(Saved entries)
□ □ □ □ □
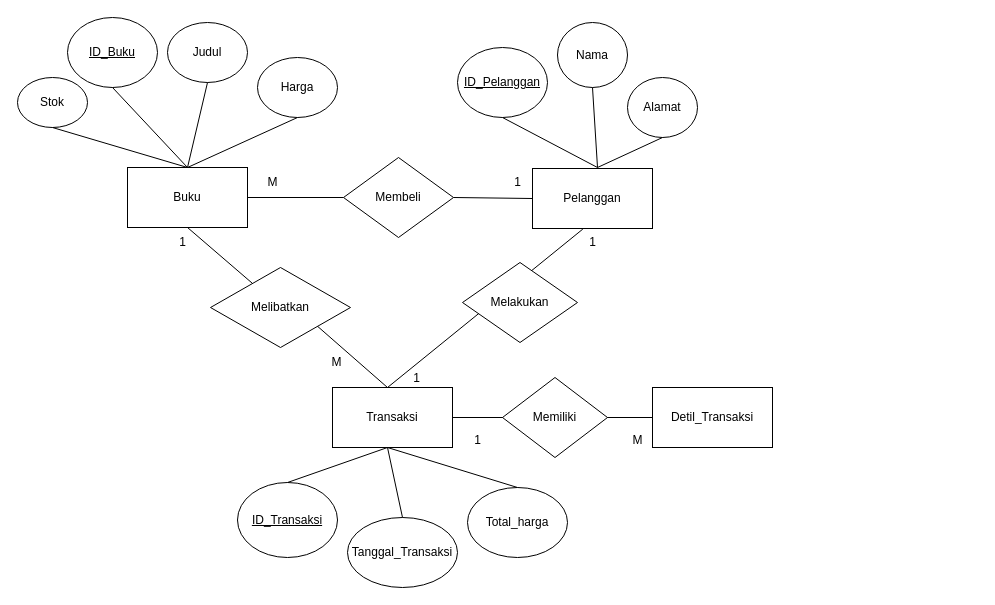
The draw.io diagram erd_tokobuku.drawio in prycilliaedw/prycilliaedw, before the edit. Source tidied: cells renumbered, new cells numbered last; positions are measured from the earlier drawing's top-left corner, leaving out a move shared by most shapes. Both pictures are drawn from the tidied source at 100%, with x=0, y=0 at pixel (17, 17).
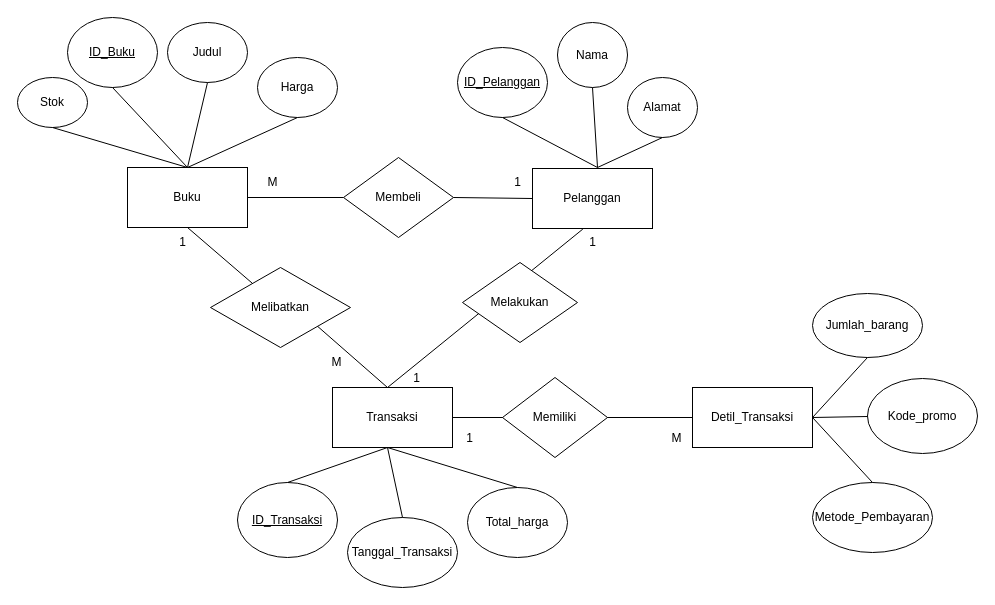
Above is the later version.

What changed in the source:
```diff
@@
     <mxCell id="35" value="Detil_Transaksi" style="rounded=0;whiteSpace=wrap;html=1;" parent="1" vertex="1">
-      <mxGeometry x="635" y="370" width="120" height="60" as="geometry" />
+      <mxGeometry x="675" y="370" width="120" height="60" as="geometry" />
     </mxCell>
@@
     <mxCell id="39" value="M" style="text;html=1;align=center;verticalAlign=middle;strokeColor=none;fillColor=none;" parent="1" vertex="1">
-      <mxGeometry x="605" y="408" width="30" height="30" as="geometry" />
+      <mxGeometry x="644" y="406" width="30" height="30" as="geometry" />
     </mxCell>
     <mxCell id="40" value="1" style="text;html=1;align=center;verticalAlign=middle;strokeColor=none;fillColor=none;" parent="1" vertex="1">
-      <mxGeometry x="445" y="408" width="30" height="30" as="geometry" />
+      <mxGeometry x="437" y="406" width="30" height="30" as="geometry" />
     </mxCell>
+    <mxCell id="41" value="Kode_promo" style="ellipse;whiteSpace=wrap;html=1;" parent="1" vertex="1">
+      <mxGeometry x="850" y="361" width="110" height="75" as="geometry" />
+    </mxCell>
+    <mxCell id="42" value="Metode_Pembayaran" style="ellipse;whiteSpace=wrap;html=1;" parent="1" vertex="1">
+      <mxGeometry x="795" y="465" width="120" height="70" as="geometry" />
+    </mxCell>
+    <mxCell id="43" value="Jumlah_barang" style="ellipse;whiteSpace=wrap;html=1;" parent="1" vertex="1">
+      <mxGeometry x="795" y="276" width="110" height="64" as="geometry" />
+    </mxCell>
+    <mxCell id="44" style="endArrow=none;html=1;rounded=0;exitX=1;exitY=0.5;exitDx=0;exitDy=0;entryX=0.5;entryY=1;entryDx=0;entryDy=0;" parent="1" edge="1" source="35" target="43">
+      <mxGeometry relative="1" as="geometry" />
+    </mxCell>
+    <mxCell id="45" style="endArrow=none;html=1;rounded=0;exitX=1;exitY=0.5;exitDx=0;exitDy=0;" parent="1" edge="1" source="35" target="41">
+      <mxGeometry relative="1" as="geometry" />
+    </mxCell>
+    <mxCell id="46" style="endArrow=none;html=1;rounded=0;exitX=1;exitY=0.5;exitDx=0;exitDy=0;entryX=0.5;entryY=0;entryDx=0;entryDy=0;" parent="1" edge="1" source="35" target="42">
+      <mxGeometry relative="1" as="geometry" />
+    </mxCell>
```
□ □ □ □ □
→ **Your goal**:
Each entry shown above must be quoted exactly, with its pictures left out.

→ **Answer for this exercise**:
The draw.io diagram erd_tokobuku.drawio in prycilliaedw/prycilliaedw, before the edit. Source tidied: cells renumbered, new cells numbered last; positions are measured from the earlier drawing's top-left corner, leaving out a move shared by most shapes. Both pictures are drawn from the tidied source at 100%, with x=0, y=0 at pixel (17, 17).
Above is the later version.

What changed in the source:
```diff
@@
     <mxCell id="35" value="Detil_Transaksi" style="rounded=0;whiteSpace=wrap;html=1;" parent="1" vertex="1">
-      <mxGeometry x="635" y="370" width="120" height="60" as="geometry" />
+      <mxGeometry x="675" y="370" width="120" height="60" as="geometry" />
     </mxCell>
@@
     <mxCell id="39" value="M" style="text;html=1;align=center;verticalAlign=middle;strokeColor=none;fillColor=none;" parent="1" vertex="1">
-      <mxGeometry x="605" y="408" width="30" height="30" as="geometry" />
+      <mxGeometry x="644" y="406" width="30" height="30" as="geometry" />
     </mxCell>
     <mxCell id="40" value="1" style="text;html=1;align=center;verticalAlign=middle;strokeColor=none;fillColor=none;" parent="1" vertex="1">
-      <mxGeometry x="445" y="408" width="30" height="30" as="geometry" />
+      <mxGeometry x="437" y="406" width="30" height="30" as="geometry" />
     </mxCell>
+    <mxCell id="41" value="Kode_promo" style="ellipse;whiteSpace=wrap;html=1;" parent="1" vertex="1">
+      <mxGeometry x="850" y="361" width="110" height="75" as="geometry" />
+    </mxCell>
+    <mxCell id="42" value="Metode_Pembayaran" style="ellipse;whiteSpace=wrap;html=1;" parent="1" vertex="1">
+      <mxGeometry x="795" y="465" width="120" height="70" as="geometry" />
+    </mxCell>
+    <mxCell id="43" value="Jumlah_barang" style="ellipse;whiteSpace=wrap;html=1;" parent="1" vertex="1">
+      <mxGeometry x="795" y="276" width="110" height="64" as="geometry" />
+    </mxCell>
+    <mxCell id="44" style="endArrow=none;html=1;rounded=0;exitX=1;exitY=0.5;exitDx=0;exitDy=0;entryX=0.5;entryY=1;entryDx=0;entryDy=0;" parent="1" edge="1" source="35" target="43">
+      <mxGeometry relative="1" as="geometry" />
+    </mxCell>
+    <mxCell id="45" style="endArrow=none;html=1;rounded=0;exitX=1;exitY=0.5;exitDx=0;exitDy=0;" parent="1" edge="1" source="35" target="41">
+      <mxGeometry relative="1" as="geometry" />
+    </mxCell>
+    <mxCell id="46" style="endArrow=none;html=1;rounded=0;exitX=1;exitY=0.5;exitDx=0;exitDy=0;entryX=0.5;entryY=0;entryDx=0;entryDy=0;" parent="1" edge="1" source="35" target="42">
+      <mxGeometry relative="1" as="geometry" />
+    </mxCell>
```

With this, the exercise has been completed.